The Effects of Stress and Executive Functions on Decision Making in an Executive Parallel Task
Independent thesis Advanced level (degree of Master (Two Years)), 20 credits / 30 HE creditsStudent thesis
The aim of this study was to investigate the effects of acute stress on parallel task performance with the Game of Dice Task (GDT) to measure decision making and the Stroop test. Two previous studies have found that the combination of stress and a parallel task with the GDT and an executive functions task preserved performance on the GDT for a stress group compared to a control group. The purpose of this study was to create and use a new parallel task with the GDT and the stroop test to elucidate more information about the executive function contributions from the stroop test and to ensure that this parallel task preserves performance on the GDT for the stress group. Sixteen participants (Mean Age: 26.88) were randomly assigned to either a stress group with the Trier Social Stress Test (TSST) or the control group with the placebo-TSST. The Positive and Negative Affect Schedule (PANAS) and the State-Trait Anxiety Inventory (STAI) were given before and after the TSST or placebo-TSST and were used as stress indicators. The results showed a trend towards the stress group performing marginally better than the control group on the GDT but not significantly. There were no significant differences between the groups for accuracy on the Stroop test trial types.
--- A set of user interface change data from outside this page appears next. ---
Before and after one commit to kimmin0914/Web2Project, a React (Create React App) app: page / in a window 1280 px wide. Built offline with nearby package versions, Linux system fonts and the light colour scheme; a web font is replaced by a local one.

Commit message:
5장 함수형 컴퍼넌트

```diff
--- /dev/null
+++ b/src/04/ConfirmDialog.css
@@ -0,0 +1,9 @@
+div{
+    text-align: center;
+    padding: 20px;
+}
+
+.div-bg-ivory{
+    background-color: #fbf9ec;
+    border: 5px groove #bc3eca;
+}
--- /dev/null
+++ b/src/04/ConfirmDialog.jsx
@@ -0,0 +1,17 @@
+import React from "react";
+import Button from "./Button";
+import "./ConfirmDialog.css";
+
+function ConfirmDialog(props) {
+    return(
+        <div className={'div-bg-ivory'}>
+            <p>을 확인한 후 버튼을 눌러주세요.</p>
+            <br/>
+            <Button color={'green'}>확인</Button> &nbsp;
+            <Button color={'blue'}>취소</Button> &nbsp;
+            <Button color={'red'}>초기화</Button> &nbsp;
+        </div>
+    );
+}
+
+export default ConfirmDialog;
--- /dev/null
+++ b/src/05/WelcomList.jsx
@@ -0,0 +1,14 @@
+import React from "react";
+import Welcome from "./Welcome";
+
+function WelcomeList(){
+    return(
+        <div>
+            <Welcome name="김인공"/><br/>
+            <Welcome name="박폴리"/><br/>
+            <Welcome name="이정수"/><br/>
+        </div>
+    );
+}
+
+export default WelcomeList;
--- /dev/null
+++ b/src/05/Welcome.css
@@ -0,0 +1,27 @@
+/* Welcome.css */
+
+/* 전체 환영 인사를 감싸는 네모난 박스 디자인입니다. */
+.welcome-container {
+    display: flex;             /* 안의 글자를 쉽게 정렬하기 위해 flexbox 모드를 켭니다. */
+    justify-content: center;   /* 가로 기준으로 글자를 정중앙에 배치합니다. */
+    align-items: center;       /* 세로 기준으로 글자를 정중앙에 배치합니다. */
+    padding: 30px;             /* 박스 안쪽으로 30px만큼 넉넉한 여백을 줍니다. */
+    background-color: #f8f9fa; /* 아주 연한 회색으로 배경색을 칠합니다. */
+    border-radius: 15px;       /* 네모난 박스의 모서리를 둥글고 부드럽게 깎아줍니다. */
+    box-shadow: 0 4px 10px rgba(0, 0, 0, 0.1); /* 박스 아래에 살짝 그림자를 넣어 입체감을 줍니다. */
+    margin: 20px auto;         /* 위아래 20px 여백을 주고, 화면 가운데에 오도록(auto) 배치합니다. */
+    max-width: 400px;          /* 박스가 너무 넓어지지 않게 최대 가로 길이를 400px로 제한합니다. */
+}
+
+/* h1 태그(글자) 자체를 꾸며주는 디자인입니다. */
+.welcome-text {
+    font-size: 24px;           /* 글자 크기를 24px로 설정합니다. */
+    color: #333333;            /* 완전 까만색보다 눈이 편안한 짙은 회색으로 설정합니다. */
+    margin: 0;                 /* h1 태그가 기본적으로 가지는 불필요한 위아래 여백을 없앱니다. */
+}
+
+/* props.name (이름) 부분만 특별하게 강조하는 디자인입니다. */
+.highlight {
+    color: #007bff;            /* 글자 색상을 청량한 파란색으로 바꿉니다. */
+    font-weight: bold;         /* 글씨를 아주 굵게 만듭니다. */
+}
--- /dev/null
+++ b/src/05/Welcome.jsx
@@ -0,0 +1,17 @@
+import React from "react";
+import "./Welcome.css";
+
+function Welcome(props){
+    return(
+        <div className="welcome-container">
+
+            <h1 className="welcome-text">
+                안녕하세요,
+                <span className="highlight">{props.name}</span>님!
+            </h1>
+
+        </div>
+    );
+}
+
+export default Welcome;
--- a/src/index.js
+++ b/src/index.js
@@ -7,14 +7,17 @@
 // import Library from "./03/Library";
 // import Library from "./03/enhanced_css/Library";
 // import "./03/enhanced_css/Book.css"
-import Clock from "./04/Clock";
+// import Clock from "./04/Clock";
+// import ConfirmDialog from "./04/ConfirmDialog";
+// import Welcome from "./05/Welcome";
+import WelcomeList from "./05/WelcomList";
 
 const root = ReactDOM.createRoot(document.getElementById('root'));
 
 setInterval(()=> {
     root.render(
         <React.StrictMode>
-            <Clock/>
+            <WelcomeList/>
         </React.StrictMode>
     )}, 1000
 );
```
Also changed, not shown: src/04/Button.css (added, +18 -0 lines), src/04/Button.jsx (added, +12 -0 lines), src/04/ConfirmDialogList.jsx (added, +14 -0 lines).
However, the stress group had significantly slower mean response times on the congruent trial type of the Stroop test, p < .05, though. This study has shown further evidence that stress and a parallel task together preserve performance on the GDT.
Place, publisher, year, edition, pages
2016. , 20 p.
stress, executive functions, parallel task
Psychology Other Social Sciences
IdentifiersURN: urn:nbn:se:umu:diva-124398OAI: oai:DiVA.org:umu-124398DiVA: diva2:951575